View Article: PubMed Central - PubMed

Affiliation: Leibniz Research Centre for Working Environment and Human Factors (IFADO), 44139, Dortmund, Germany.

ABSTRACT
This review encompasses the most important advances in liver functions and hepatotoxicity and analyzes which mechanisms can be studied in vitro. In a complex architecture of nested, zonated lobules, the liver consists of approximately 80 % hepatocytes and 20 % non-parenchymal cells, the latter being involved in a secondary phase that may dramatically aggravate the initial damage. Hepatotoxicity, as well as hepatic metabolism, is controlled by a set of nuclear receptors (including PXR, CAR, HNF-4α, FXR, LXR, SHP, VDR and PPAR) and signaling pathways. When isolating liver cells, some pathways are activated, e.g., the RAS/MEK/ERK pathway, whereas others are silenced (e.g. HNF-4α), resulting in up- and downregulation of hundreds of genes. An understanding of these changes is crucial for a correct interpretation of in vitro data. The possibilities and limitations of the most useful liver in vitro systems are summarized, including three-dimensional culture techniques, co-cultures with non-parenchymal cells, hepatospheres, precision cut liver slices and the isolated perfused liver. Also discussed is how closely hepatoma, stem cell and iPS cell-derived hepatocyte-like-cells resemble real hepatocytes. Finally, a summary is given of the state of the art of liver in vitro and mathematical modeling systems that are currently used in the pharmaceutical industry with an emphasis on drug metabolism, prediction of clearance, drug interaction, transporter studies and hepatotoxicity. One key message is that despite our enthusiasm for in vitro systems, we must never lose sight of the in vivo situation.

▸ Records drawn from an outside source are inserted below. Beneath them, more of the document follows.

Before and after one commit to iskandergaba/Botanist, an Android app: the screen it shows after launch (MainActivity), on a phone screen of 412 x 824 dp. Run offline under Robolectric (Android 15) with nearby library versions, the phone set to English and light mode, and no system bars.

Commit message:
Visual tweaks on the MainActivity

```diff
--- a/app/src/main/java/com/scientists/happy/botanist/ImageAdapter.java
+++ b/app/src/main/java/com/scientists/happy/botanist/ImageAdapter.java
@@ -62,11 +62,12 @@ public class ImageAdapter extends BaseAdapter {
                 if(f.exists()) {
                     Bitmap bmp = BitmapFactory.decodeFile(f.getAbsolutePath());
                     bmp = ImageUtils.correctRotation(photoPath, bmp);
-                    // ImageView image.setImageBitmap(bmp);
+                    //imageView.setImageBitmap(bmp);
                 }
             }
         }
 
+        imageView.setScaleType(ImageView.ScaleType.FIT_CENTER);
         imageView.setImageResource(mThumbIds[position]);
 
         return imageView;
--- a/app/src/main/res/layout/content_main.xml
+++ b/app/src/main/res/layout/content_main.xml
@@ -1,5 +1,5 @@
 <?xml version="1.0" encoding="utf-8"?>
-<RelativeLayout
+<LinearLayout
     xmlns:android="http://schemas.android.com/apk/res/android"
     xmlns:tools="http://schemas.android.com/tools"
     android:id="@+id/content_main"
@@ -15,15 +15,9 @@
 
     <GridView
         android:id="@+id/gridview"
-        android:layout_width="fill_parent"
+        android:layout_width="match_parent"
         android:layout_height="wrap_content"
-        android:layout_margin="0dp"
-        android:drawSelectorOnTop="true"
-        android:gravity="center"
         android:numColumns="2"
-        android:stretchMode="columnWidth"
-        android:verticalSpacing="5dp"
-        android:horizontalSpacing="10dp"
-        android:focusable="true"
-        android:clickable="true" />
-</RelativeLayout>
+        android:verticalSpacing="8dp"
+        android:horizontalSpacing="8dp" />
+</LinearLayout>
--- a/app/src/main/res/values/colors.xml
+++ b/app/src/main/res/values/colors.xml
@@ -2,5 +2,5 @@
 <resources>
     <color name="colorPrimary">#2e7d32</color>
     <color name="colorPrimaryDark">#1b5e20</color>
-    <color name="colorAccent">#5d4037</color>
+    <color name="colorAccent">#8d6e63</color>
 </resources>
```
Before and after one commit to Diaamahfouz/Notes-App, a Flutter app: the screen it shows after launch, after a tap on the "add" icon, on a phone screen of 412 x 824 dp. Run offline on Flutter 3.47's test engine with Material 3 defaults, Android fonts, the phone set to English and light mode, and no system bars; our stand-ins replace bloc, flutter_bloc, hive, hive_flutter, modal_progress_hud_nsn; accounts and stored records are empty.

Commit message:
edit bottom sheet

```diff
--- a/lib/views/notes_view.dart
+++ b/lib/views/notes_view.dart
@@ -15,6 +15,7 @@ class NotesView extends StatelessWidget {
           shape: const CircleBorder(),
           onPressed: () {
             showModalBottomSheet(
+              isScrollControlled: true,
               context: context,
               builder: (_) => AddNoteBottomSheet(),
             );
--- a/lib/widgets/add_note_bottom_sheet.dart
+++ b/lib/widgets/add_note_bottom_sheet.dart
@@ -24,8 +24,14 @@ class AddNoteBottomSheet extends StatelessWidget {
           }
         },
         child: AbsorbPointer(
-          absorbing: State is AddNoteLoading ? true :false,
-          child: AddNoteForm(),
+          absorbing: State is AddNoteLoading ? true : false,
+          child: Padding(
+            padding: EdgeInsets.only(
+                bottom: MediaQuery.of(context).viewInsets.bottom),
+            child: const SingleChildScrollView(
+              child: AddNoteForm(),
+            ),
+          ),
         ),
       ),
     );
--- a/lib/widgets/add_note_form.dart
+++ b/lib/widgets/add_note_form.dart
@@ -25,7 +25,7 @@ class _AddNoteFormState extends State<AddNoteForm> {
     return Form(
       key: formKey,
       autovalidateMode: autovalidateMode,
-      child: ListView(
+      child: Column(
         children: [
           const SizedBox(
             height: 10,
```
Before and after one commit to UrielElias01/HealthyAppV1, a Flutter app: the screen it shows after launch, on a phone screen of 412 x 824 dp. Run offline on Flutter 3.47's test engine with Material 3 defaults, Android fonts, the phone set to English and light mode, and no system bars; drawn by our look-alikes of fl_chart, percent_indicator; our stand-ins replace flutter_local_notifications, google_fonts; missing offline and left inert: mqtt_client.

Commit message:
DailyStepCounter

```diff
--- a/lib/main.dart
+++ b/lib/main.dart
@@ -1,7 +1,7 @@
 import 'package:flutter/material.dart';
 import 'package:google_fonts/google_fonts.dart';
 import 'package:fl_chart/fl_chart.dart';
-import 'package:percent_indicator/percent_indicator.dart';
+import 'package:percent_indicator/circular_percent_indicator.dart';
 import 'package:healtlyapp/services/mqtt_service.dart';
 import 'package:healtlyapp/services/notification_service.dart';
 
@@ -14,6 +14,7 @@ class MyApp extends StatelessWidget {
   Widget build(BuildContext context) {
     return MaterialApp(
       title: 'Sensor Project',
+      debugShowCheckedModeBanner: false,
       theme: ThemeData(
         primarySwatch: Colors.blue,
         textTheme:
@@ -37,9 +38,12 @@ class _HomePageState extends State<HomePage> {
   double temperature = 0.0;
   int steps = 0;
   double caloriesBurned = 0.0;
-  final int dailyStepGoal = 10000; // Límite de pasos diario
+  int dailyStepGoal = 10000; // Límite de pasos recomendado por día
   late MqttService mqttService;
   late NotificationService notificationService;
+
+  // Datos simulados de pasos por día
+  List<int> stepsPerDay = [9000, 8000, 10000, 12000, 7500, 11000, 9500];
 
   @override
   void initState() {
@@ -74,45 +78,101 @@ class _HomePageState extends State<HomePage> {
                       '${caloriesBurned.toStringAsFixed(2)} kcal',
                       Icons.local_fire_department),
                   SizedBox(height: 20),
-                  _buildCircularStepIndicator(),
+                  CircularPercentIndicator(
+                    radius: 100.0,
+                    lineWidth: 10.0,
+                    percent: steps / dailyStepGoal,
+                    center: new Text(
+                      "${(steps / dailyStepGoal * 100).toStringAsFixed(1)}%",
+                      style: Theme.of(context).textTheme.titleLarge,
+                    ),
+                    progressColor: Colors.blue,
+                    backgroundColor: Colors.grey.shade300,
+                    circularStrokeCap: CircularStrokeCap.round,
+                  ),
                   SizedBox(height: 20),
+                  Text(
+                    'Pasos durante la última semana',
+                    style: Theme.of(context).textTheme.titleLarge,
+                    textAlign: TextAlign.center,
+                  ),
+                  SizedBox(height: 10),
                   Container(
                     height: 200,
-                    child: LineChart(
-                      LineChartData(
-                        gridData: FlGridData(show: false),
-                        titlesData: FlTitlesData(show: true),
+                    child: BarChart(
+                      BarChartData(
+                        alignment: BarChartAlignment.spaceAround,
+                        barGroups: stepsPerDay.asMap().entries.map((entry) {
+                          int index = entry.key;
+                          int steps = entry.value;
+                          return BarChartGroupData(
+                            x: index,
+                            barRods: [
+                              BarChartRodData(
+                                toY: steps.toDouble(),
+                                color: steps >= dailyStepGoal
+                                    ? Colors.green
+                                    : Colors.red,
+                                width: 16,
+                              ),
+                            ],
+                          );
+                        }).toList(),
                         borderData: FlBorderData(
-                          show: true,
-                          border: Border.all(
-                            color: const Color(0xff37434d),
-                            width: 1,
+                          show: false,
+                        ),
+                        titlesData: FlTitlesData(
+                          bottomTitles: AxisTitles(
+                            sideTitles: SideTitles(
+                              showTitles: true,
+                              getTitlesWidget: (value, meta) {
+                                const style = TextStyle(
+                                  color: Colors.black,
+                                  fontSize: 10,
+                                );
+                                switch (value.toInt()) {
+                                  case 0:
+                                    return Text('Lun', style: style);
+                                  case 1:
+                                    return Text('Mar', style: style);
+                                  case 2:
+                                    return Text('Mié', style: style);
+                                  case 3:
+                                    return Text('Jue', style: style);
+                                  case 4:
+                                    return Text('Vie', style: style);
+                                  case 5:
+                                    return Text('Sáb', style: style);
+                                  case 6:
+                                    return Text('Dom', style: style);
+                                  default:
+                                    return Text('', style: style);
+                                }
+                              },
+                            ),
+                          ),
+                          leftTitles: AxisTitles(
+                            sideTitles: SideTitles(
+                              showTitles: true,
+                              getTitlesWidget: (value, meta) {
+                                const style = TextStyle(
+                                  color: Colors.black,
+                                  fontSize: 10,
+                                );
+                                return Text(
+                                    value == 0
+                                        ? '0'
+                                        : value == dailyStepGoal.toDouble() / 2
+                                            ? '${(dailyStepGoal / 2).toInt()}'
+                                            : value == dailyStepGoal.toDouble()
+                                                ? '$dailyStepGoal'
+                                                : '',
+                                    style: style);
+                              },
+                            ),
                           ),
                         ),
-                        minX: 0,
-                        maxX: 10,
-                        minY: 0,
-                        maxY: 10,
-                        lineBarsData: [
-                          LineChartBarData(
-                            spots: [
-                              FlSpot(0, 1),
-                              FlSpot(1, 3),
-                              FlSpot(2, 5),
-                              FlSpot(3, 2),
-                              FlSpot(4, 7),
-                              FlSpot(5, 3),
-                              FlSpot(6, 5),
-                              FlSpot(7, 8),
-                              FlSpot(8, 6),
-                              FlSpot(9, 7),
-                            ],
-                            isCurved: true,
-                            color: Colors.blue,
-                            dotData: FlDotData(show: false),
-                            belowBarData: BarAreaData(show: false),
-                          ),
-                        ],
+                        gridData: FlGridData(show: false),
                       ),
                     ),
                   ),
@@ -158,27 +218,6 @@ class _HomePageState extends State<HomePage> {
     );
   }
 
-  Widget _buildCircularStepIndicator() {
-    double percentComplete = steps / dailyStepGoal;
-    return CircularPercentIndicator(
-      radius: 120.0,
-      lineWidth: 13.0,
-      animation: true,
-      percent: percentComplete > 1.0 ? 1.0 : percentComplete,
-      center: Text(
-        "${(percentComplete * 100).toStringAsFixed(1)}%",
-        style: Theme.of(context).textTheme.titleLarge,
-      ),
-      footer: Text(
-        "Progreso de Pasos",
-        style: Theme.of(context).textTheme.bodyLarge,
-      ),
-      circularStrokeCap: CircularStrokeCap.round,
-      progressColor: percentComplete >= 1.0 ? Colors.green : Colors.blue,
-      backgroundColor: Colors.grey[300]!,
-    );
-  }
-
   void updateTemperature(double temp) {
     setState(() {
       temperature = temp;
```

Although hepatocytes have been isolated for decades, the hunt for relevant alternative systems has only just begun.

Show MeSH
Related in: MedlinePlus